Data:
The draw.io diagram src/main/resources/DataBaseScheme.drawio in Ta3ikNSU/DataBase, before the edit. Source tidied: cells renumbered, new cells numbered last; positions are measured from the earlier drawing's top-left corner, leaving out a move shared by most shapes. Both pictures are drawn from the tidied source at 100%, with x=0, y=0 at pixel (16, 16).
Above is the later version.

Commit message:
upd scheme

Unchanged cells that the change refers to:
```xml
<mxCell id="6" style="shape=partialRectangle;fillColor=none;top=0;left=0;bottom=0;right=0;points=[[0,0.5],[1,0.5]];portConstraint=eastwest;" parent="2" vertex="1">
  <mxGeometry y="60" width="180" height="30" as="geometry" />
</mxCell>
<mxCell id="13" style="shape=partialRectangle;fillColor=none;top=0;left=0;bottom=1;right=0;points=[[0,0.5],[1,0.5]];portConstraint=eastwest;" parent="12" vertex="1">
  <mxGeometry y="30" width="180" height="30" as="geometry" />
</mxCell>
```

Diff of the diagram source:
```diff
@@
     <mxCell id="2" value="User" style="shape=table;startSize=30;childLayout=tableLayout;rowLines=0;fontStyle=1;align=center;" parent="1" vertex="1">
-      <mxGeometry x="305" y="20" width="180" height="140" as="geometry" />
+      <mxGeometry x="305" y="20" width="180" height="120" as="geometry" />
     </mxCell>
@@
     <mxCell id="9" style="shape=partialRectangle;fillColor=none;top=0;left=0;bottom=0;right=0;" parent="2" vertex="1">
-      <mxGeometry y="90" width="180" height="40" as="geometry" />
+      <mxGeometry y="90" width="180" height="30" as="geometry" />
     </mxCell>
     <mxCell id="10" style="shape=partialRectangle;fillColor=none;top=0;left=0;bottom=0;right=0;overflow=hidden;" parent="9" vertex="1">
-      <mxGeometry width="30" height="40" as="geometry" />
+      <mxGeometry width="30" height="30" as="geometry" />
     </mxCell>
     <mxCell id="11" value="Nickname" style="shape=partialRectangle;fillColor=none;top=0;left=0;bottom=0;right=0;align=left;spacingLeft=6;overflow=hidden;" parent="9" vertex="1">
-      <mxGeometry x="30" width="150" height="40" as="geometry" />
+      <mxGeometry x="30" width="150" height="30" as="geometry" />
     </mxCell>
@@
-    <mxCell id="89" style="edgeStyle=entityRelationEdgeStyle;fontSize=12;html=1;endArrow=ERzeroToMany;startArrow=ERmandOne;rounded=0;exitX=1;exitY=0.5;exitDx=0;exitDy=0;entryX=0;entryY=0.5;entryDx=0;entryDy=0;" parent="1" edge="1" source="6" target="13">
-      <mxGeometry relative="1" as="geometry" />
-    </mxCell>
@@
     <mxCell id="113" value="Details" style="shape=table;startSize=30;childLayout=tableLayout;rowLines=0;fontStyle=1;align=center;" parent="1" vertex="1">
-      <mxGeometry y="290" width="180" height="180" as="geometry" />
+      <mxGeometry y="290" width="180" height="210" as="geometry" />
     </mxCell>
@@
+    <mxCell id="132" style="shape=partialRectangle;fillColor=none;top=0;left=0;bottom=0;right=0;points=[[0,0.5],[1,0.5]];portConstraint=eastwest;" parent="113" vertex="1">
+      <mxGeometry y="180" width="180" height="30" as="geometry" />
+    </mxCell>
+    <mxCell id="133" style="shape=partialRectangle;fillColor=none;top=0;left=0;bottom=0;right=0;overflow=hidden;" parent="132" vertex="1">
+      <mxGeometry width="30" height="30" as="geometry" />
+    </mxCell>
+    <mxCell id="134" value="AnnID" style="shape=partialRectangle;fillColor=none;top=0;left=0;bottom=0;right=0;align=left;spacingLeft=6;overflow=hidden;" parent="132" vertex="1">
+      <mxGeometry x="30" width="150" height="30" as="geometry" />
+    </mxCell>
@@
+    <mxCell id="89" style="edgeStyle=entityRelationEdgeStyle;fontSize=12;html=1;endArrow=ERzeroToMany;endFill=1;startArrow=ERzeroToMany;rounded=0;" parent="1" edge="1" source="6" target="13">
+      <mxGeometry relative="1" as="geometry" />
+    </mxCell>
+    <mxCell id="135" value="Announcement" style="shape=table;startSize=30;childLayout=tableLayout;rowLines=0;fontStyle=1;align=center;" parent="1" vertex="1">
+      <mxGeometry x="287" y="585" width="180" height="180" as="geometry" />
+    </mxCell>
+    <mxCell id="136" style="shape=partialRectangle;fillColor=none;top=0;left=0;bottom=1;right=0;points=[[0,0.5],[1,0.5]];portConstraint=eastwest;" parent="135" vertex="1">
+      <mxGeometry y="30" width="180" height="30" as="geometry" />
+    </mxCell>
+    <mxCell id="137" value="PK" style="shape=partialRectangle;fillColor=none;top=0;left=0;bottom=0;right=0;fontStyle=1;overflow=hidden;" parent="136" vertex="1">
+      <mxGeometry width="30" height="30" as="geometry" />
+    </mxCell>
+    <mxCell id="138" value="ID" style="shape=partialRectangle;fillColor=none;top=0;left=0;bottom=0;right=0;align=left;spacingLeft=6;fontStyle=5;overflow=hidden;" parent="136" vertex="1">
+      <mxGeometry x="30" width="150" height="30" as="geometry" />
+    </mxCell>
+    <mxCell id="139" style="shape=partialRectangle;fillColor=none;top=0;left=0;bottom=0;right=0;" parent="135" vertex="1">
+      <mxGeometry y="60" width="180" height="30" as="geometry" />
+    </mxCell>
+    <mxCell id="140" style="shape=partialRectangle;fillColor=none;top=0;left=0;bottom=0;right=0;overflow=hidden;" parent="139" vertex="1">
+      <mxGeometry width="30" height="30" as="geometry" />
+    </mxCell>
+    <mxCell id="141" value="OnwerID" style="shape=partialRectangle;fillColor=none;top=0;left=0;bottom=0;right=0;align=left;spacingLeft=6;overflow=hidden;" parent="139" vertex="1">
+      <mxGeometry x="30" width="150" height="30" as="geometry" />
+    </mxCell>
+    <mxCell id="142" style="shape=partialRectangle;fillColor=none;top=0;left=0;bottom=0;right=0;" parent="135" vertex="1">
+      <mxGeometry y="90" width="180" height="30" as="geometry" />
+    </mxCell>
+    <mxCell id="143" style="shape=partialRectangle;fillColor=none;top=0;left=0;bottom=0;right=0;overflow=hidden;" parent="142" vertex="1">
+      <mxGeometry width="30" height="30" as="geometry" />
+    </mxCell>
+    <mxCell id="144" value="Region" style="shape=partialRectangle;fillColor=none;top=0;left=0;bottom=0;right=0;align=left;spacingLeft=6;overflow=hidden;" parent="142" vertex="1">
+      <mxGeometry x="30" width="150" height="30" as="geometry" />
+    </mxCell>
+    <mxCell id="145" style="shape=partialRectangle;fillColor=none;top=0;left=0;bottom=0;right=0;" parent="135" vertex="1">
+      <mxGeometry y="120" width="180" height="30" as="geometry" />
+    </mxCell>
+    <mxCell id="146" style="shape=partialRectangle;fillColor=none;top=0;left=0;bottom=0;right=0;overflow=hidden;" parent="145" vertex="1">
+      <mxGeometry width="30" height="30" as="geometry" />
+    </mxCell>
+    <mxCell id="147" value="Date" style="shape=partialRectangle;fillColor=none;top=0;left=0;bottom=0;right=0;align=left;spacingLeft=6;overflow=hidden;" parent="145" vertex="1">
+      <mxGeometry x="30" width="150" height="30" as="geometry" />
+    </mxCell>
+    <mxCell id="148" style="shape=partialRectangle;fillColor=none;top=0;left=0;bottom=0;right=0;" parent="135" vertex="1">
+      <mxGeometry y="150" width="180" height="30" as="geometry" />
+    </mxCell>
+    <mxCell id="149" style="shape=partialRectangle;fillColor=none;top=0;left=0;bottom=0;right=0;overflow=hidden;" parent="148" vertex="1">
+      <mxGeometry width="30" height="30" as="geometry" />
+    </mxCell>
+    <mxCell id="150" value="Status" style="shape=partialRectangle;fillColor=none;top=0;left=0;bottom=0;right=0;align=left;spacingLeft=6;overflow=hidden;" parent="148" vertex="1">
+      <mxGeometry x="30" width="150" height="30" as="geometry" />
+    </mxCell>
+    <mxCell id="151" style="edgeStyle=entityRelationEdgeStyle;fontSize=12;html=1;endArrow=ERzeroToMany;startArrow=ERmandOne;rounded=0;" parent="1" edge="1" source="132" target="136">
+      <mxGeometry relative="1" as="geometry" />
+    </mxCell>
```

What is expected:
Look through the material and copy each line that has "source".

Task result:
The draw.io diagram src/main/resources/DataBaseScheme.drawio in Ta3ikNSU/DataBase, before the edit. Source tidied: cells renumbered, new cells numbered last; positions are measured from the earlier drawing's top-left corner, leaving out a move shared by most shapes. Both pictures are drawn from the tidied source at 100%, with x=0, y=0 at pixel (16, 16).
Diff of the diagram source:
-    <mxCell id="89" style="edgeStyle=entityRelationEdgeStyle;fontSize=12;html=1;endArrow=ERzeroToMany;startArrow=ERmandOne;rounded=0;exitX=1;exitY=0.5;exitDx=0;exitDy=0;entryX=0;entryY=0.5;entryDx=0;entryDy=0;" parent="1" edge="1" source="6" target="13">
+    <mxCell id="89" style="edgeStyle=entityRelationEdgeStyle;fontSize=12;html=1;endArrow=ERzeroToMany;endFill=1;startArrow=ERzeroToMany;rounded=0;" parent="1" edge="1" source="6" target="13">
+    <mxCell id="151" style="edgeStyle=entityRelationEdgeStyle;fontSize=12;html=1;endArrow=ERzeroToMany;startArrow=ERmandOne;rounded=0;" parent="1" edge="1" source="132" target="136">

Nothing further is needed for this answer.